Susan Ban, Executive director of ShelterCare


The Eugene City Council owes it to the residents of south Eugene to postpone any decision on the South Willamette rezoning proposal until spring to allow time for us to be truly informed and heard.

I live in south Eugene and I frequent South Willamette for shopping and passing through. I have a stake in maintaining the area's residential character and not becoming more crowded and dense. Congestion from 24th to 29th is already a problem. 

Significant environmental damage would be done by the removal of old and majestic trees, replacing beautiful views with tall apartment buildings, and the general degradation of the area with structures like the Capstone tenements, which most agree have degraded the quality of downtown. 

But as flawed as the rezoning plan itself is, the more immediate problem is the process the city has followed. Staff says it did its due diligence with informing the community and soliciting input. How does one gauge this? Is it by the fact that “efforts were made,” no matter how ineffectual? The city hosted a low-key, poorly publicized meeting in May at the Public Library downtown, a safe distance away, assuring very little attendance by potentially affected residents. 

While this may have met the letter of the law, it minimized public involvement. 

Having attended several neighborhood meetings recently, it is clear to me that most residents in the areas that would be affected do not know about the plan or its potential impact on them. 

Several significant revisions and expansions of the plan, like adding more blocks at both the north and south ends, have been quietly made without explanation or public input. Have there been developers sitting in on planning meetings and shaping the plan? They certainly do not represent homeowners and residents of the area. 

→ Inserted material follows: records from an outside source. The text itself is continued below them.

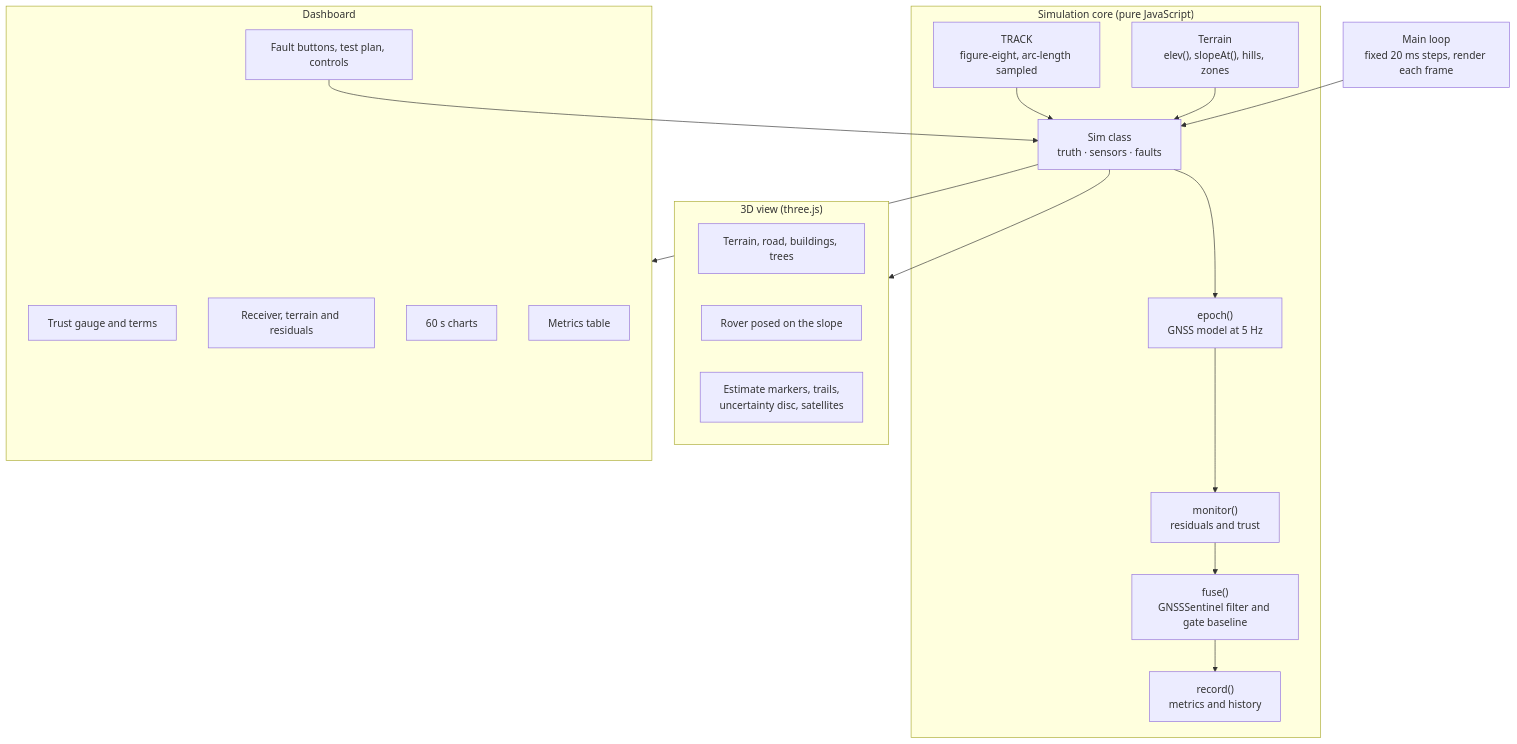
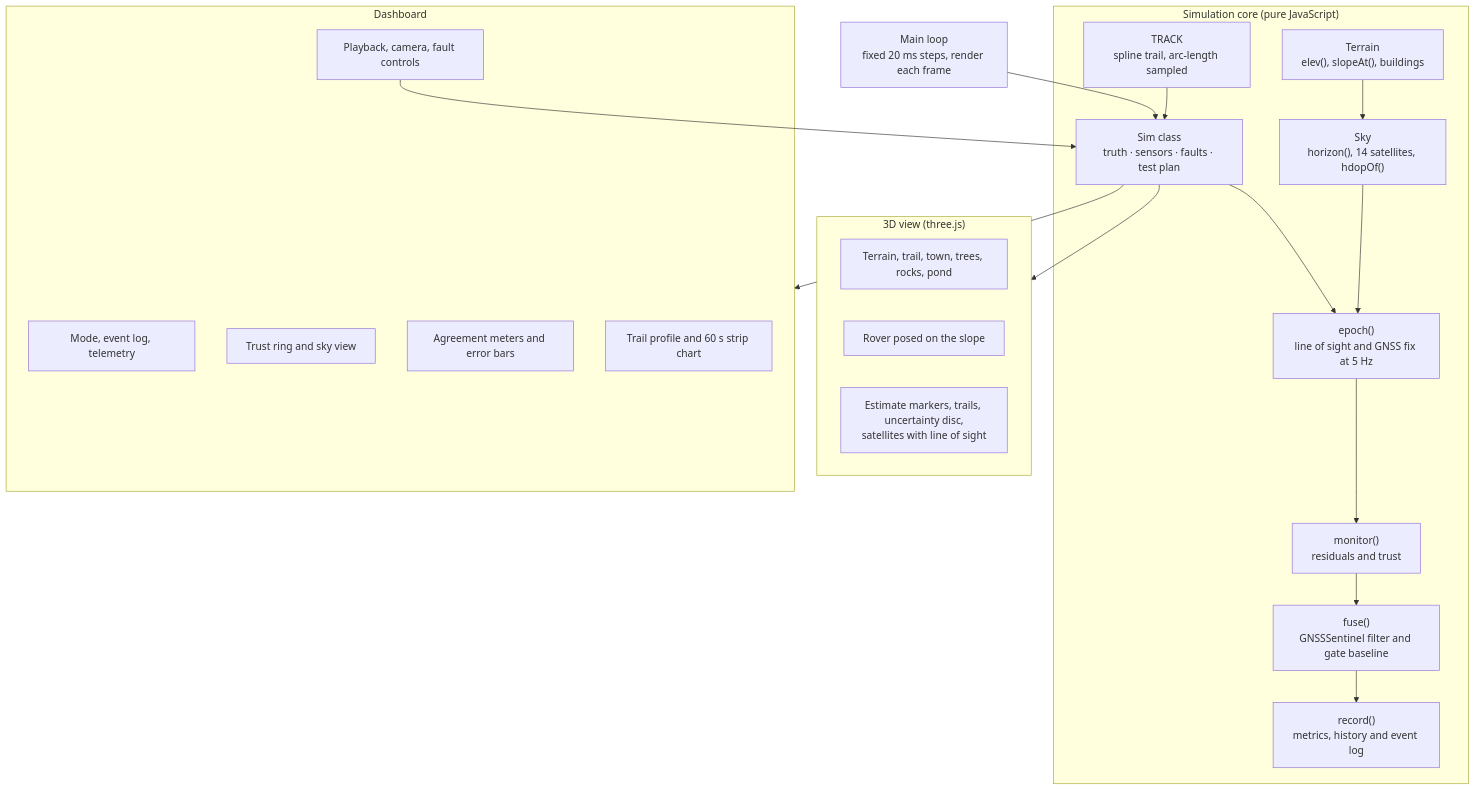
Before and after one commit to Bhavarth257/gnss-sentinel: the third of 3 diagrams in README.md, drawn with Mermaid. The commit also changed other lines of this file and 7 other files, not shown here.

Commit message:
Hilly trail with line-of-sight GPS model and instrument-style dashboard

````diff
--- a/README.md
+++ b/README.md
@@ -285,35 +343,36 @@
 ```mermaid
 flowchart TB
     subgraph CORE["Simulation core (pure JavaScript)"]
-        TR["TRACK<br/>figure-eight, arc-length sampled"]
-        TER["Terrain<br/>elev(), slopeAt(), hills, zones"]
-        SIM["Sim class<br/>truth · sensors · faults"]
-        EP["epoch()<br/>GNSS model at 5 Hz"]
+        TR["TRACK<br/>spline trail, arc-length sampled"]
+        TER["Terrain<br/>elev(), slopeAt(), buildings"]
+        SKY["Sky<br/>horizon(), 14 satellites, hdopOf()"]
+        SIM["Sim class<br/>truth · sensors · faults · test plan"]
+        EP["epoch()<br/>line of sight and GNSS fix at 5 Hz"]
         MO["monitor()<br/>residuals and trust"]
         FU["fuse()<br/>GNSSSentinel filter and gate baseline"]
-        RE["record()<br/>metrics and history"]
+        RE["record()<br/>metrics, history and event log"]
         SIM --> EP --> MO --> FU --> RE
         TR --> SIM
-        TER --> SIM
+        TER --> SKY --> EP
     end
 
     subgraph VIEW["3D view (three.js)"]
-        SC["Terrain, road, buildings, trees"]
+        SC["Terrain, trail, town, trees, rocks, pond"]
         RV["Rover posed on the slope"]
-        MK["Estimate markers, trails,<br/>uncertainty disc, satellites"]
+        MK["Estimate markers, trails, uncertainty disc,<br/>satellites with line of sight"]
     end
 
     subgraph UI["Dashboard"]
-        GA["Trust gauge and terms"]
-        RX["Receiver, terrain and residuals"]
-        CH["60 s charts"]
-        MT["Metrics table"]
-        CT["Fault buttons, test plan, controls"]
+        GA["Mode, event log, telemetry"]
+        RG["Trust ring and sky view"]
+        RX["Agreement meters and error bars"]
+        CH["Trail profile and 60 s strip chart"]
+        CT["Playback, camera, fault controls"]
     end
 
     LOOP["Main loop<br/>fixed 20 ms steps, render each frame"]
     LOOP --> SIM
     SIM --> VIEW
     SIM --> UI
     CT --> SIM
 ```
````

What was originally only a concept plan has morphed into an implementation plan. No one at the city has been able to tell us when that transition took place, yet the council could vote on the proposal as early as this fall. 

People who live here are just now learning the details of the proposal, and as a result are very concerned about the potential impact on their neighborhoods and the environment. A decision by the council this fall would be premature and should be postponed so residents can be informed and heard.

William Collinge, Eugene


I am a potter with a home business in south Eugene. My husband and I have lived just a few blocks off Willamette Street on West 27th Avenue for the past two years. We have attended nearly every meeting concerning the rezoning of South Willamette as well as the street redesign over the past few years.

There has been much publicity recently of the possible negative impacts the rezoning could have with little balance given to the potential positive impacts. This, I believe, is due to ignorance on the subject as well as some intentional exaggerations and omitting of facts.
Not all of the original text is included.